(Thyroid Gland)
- Scattered among follicular cells and in spaces between the spherical follicles which secrete calcitonin

Parafollicular Cells

182

(PARATHYROID GLAND)

– Produce PTH
– Small, polygonal, darkly staining, abundant cells
– Contain lakes of glycogen giving them a water clear appearance

Chief Cells

183

(PARATHYROID GLAND)

– Function unknown
– Large, light staining, fewer in numbers
– Only present at age 6 onwards

Oxyntic cells

184

Percentage synthesized: 93%
Half-life: More (6 days)
Affinity for binding plasma protein: More
Binding to nuclear receptor: Less (10% of the receptors)
Onset of Action: 4x slower (2 days)

T4

185

Percentage synthesized: 7%
Half-life: Less (1 day)
Affinity for binding plasma protein: Less
Binding to nuclear receptor: More (90% of the receptors)
Onset of Action: 4x faster (12 hours)

T3

186

Steps in Synthesis of Thyroid Hormones

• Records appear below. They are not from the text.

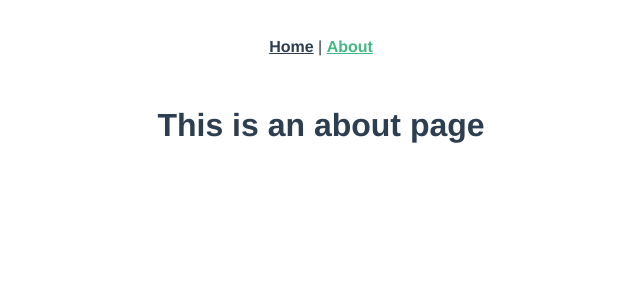
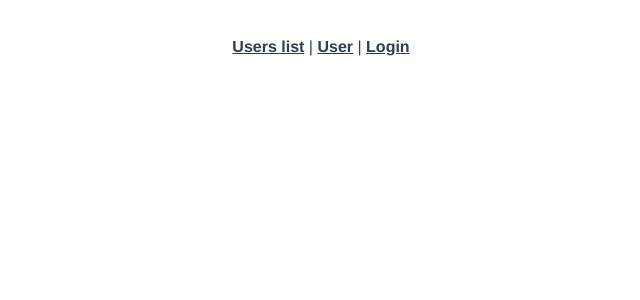
Before and after one commit to aliskander84/vue-github-users, a Vue app: page /about in a window 1280 px wide. Shown: the top 300 px of the page, without its empty margins (319-959 px from the left). Built offline with nearby package versions, Linux system fonts and the light colour scheme.

Commit message:
create pages and added Element UI lib

```diff
--- a/package.json
+++ b/package.json
@@ -8,6 +8,7 @@
   },
   "dependencies": {
     "core-js": "^3.6.5",
+    "element-ui": "^2.13.2",
     "vue": "^2.6.11",
     "vue-router": "^3.2.0",
     "vuex": "^3.4.0"
--- a/src/App.vue
+++ b/src/App.vue
@@ -1,8 +1,11 @@
 <template>
   <div id="app">
     <div id="nav">
-      <router-link to="/">Home</router-link> |
-      <router-link to="/about">About</router-link>
+      <router-link to="/">Users list</router-link>
+      |
+      <router-link to="/user">User</router-link>
+      |
+      <router-link to="/login">Login</router-link>
     </div>
     <router-view/>
   </div>
--- a/src/main.js
+++ b/src/main.js
@@ -2,8 +2,12 @@ import Vue from 'vue'
 import App from './App.vue'
 import router from './router'
 import store from './store'
+import ElementUI from 'element-ui'
+import 'element-ui/lib/theme-chalk/index.css'
 
 Vue.config.productionTip = false
+
+Vue.use(ElementUI)
 
 new Vue({
   router,
--- a/src/router/index.js
+++ b/src/router/index.js
@@ -1,19 +1,25 @@
 import Vue from 'vue'
 import VueRouter from 'vue-router'
-import Home from '../views/Home.vue'
+import UsersListPage from '../views/UsersListPage'
+import LoginPage from '../views/LoginPage'
 
 Vue.use(VueRouter)
 
-  const routes = [
+const routes = [
+  {
+    path: '/login',
+    name: 'LoginPage',
+    component: LoginPage
+  },
   {
     path: '/',
-    name: 'Home',
-    component: Home
+    name: 'UsersListPage',
+    component: UsersListPage
   },
   {
-    path: '/about',
-    name: 'About',
-    component: () => import('../views/About.vue')
+    path: '/user',
+    name: 'UserPage',
+    component: () => import('../views/UserPage.vue')
   }
 ]
 
--- a/src/views/About.vue
+++ /dev/null
@@ -1,5 +0,0 @@
-<template>
-  <div class="about">
-    <h1>This is an about page</h1>
-  </div>
-</template>
--- a/src/views/Home.vue
+++ b/src/views/LoginPage.vue
@@ -1,12 +1,11 @@
 <template>
-  <div class="home">
-
+  <div class="login-page">
+    login
   </div>
 </template>
 
 <script>
   export default {
-    name: 'Home',
-    components: {}
+    name: 'LoginPage'
   }
 </script>
--- /dev/null
+++ b/src/views/UserPage.vue
@@ -0,0 +1,15 @@
+<template>
+  <div class="user-page">
+    user
+  </div>
+</template>
+
+<script>
+  export default {
+    name: 'UserList'
+  }
+</script>
+
+<style>
+
+</style>
--- /dev/null
+++ b/src/views/UsersListPage.vue
@@ -0,0 +1,13 @@
+<template>
+  <div class="users-list-page">
+    users-list
+    <el-button type="primary">Primary</el-button>
+  </div>
+</template>
+
+<script>
+  export default {
+    name: 'UsersListPage',
+    components: {}
+  }
+</script>
```
Also changed, not shown: 1 other file (tests, documents, lock files or other folders). Lines whose indentation alone changed are shown as unchanged.
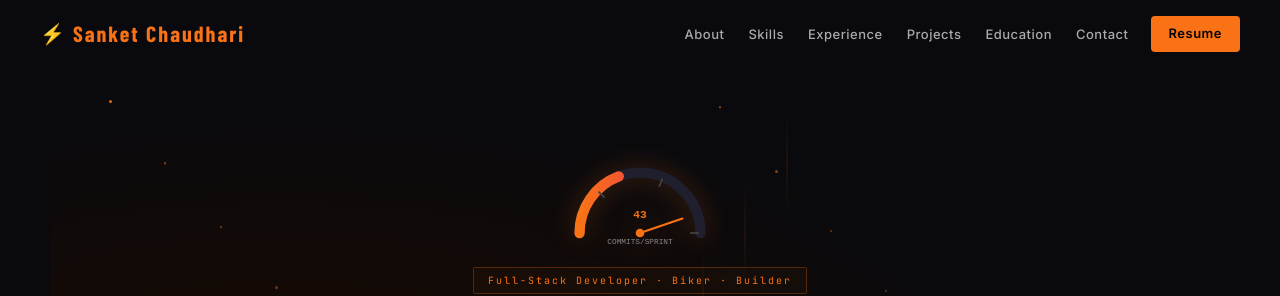
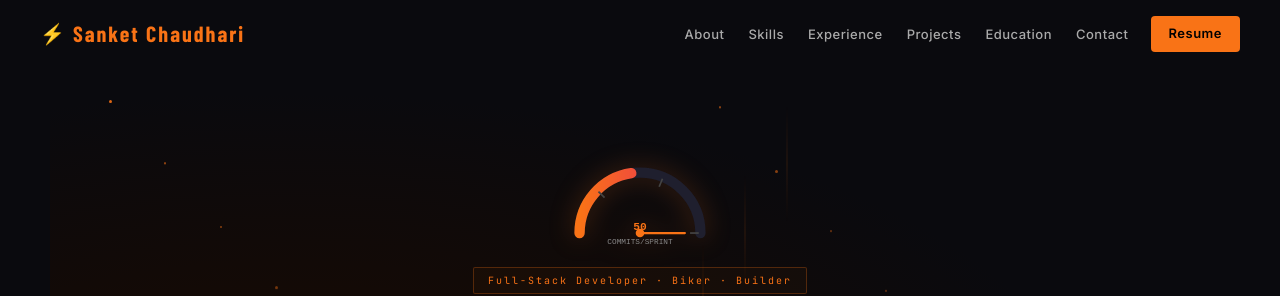
Before and after one commit to ChaudhariSanket12/Portfolio_Sanket, a React (Vite) app: page / in a window 1280 px wide. Shown: the top 296 px of the page. Built offline with nearby package versions, Linux system fonts and the light colour scheme; a web font is replaced by a local one.

Commit message:
minor fix of name

```diff
--- a/src/pages/Sanket.jsx
+++ b/src/pages/Sanket.jsx
@@ -472,7 +472,7 @@ export default function Sanket() {
   useEffect(() => {
     if (showIntro) return;
     let start = null;
-    const target = 78;
+    const target = 92;
     const duration = 2000;
     const animate = (ts) => {
       if (!start) start = ts;
@@ -574,7 +574,7 @@ export default function Sanket() {
               <line x1="90" y1="95" x2={90 + 52 * Math.cos(needleAngle * Math.PI / 180)} y2={95 + 52 * Math.sin(needleAngle * Math.PI / 180)}
                 stroke="#f97316" strokeWidth="2.5" strokeLinecap="round" style={{ transition: "x2 0.05s, y2 0.05s" }} />
               <circle cx="90" cy="95" r="5" fill="#f97316" />
-              <text x="90" y="78" textAnchor="middle" fill="#f97316" fontSize="13" fontWeight="700" fontFamily="monospace">{rpmVal}</text>
+              <text x="90" y="92" textAnchor="middle" fill="#f97316" fontSize="13" fontWeight="700" fontFamily="monospace">{rpmVal}</text>
               <text x="90" y="108" textAnchor="middle" fill="#888" fontSize="9" fontFamily="monospace">COMMITS/SPRINT</text>
             </svg>
           </div>
```
Also changed, not shown: 1 other file (tests, documents, lock files or other folders).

1. Iodide trapping
2. Formation and secretion of thyroglobulin
3. Oxidation of iodine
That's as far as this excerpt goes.